Additionally, ProPublica found that there is no time frame for how long the review process would take and the OCC couldn’t guarantee that the process wouldn’t last through 2013. The OCC says the consultants performing the reviews have been extensively trained, but the criteria and rewards remain unclear. “Distressingly, the job solicitations for these positions seem to suggest that servicers intend to hire individuals with no more expertise than the so-called ‘robo-signers’ that created many of these problems in the first place,” wrote Rep. Maxine Waters (D-CA) in a recent letter to regulators.
Who picks the consultants?

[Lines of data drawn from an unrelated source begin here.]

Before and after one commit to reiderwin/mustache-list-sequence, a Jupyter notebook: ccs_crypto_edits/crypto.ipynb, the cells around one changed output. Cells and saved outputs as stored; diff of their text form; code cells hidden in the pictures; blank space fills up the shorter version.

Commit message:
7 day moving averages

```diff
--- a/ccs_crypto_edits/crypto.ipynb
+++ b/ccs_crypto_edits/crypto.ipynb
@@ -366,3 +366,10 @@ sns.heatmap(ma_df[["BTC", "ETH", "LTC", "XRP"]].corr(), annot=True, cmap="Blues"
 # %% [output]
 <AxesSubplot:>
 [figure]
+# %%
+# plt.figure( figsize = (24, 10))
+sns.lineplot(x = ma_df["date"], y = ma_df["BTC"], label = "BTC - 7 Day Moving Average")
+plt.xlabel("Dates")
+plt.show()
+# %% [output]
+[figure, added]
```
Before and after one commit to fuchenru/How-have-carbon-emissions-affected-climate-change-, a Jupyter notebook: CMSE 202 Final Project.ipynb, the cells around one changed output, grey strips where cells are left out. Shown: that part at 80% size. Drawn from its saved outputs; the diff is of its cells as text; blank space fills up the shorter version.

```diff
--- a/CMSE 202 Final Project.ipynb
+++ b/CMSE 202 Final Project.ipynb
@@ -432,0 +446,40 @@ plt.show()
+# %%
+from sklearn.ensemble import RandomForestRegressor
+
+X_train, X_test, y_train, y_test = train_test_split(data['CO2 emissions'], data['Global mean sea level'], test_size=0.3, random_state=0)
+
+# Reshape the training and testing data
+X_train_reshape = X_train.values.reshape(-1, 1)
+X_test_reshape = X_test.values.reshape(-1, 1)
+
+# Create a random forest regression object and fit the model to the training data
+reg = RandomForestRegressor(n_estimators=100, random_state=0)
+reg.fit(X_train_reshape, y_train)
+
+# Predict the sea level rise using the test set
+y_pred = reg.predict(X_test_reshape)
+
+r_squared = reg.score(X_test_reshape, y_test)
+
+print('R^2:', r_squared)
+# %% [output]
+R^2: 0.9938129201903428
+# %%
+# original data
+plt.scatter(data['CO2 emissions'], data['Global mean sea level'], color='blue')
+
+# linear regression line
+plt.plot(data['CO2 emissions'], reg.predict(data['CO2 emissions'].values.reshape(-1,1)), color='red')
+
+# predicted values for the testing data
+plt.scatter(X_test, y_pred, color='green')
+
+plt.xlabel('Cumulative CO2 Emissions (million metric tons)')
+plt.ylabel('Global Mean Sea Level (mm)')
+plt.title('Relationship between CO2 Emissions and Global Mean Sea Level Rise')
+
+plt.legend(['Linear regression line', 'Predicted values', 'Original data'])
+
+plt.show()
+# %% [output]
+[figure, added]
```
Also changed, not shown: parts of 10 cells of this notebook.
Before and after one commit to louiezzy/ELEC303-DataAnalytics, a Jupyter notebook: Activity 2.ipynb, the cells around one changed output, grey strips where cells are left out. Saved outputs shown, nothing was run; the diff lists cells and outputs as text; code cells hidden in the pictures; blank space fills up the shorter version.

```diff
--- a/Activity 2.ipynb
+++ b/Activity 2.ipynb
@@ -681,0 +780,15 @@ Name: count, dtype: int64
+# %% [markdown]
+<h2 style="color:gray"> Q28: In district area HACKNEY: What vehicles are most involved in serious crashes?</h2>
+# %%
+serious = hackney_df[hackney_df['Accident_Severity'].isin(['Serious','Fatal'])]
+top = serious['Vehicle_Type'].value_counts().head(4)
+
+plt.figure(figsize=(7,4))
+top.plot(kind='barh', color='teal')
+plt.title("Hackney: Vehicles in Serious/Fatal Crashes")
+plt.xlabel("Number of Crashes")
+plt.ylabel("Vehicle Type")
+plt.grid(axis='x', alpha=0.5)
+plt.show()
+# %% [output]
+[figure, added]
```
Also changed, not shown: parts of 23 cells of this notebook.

“The consultants will be paid by the banks,” said ProPublica, “but regulators must approve each consulting firm and its scope of work. Last week, some House Democrats pushed to subpoena the documents, called engagement letters, that identify the consulting firms and spell out what they would do. On Tuesday, the OCC said it will release those documents later this month.”
The questionable cycle
Another potential issue is that when a borrower requests a review, the consultant receives the borrower’s file from the servicer and may ask the borrower for additional documentation but will not interview borrowers. Their findings will be given to the loan servicer and regulator but not to the borrower at which point the servicer determines the compensation (if any), they send it to federal regulators who approve or decline the review and the servicer notifies the borrower of the process findings. The third party unbiased consultant actually plays a small role in the entire process that appears to be unfairly weighted toward lenders.
Will borrowers be required to waive rights?
What is also troubling is that it is unclear whether or not the review process requires borrowers to waive their right to sue their servicer in exchange for accepting compensation, says ProPublica. Additionally, there is already confusion between departments as one homeowner has already been rejected from the review process because the OCC said the review is limited to completed foreclosures (which is untrue).
How will they be reached?
Lastly, review forms are to be mailed to all four million homeowners, but given the nature of the process, a large number of those eligible for review have been foreclosed upon, thus no longer at the address in question. The consultants are responsible for attempting to find new addresses, but it is unclear what methods will be used and exactly how far they will go to do so. The OCC points to an advertising campaign (print and web) they will launch to reach out to those eligible.
There are a massive number of holes that have been found in the new plan, and we suspect that politicians and taxpayers will become restless as the subjective plan gains traction, especially if answers are not given to leaders begging for details.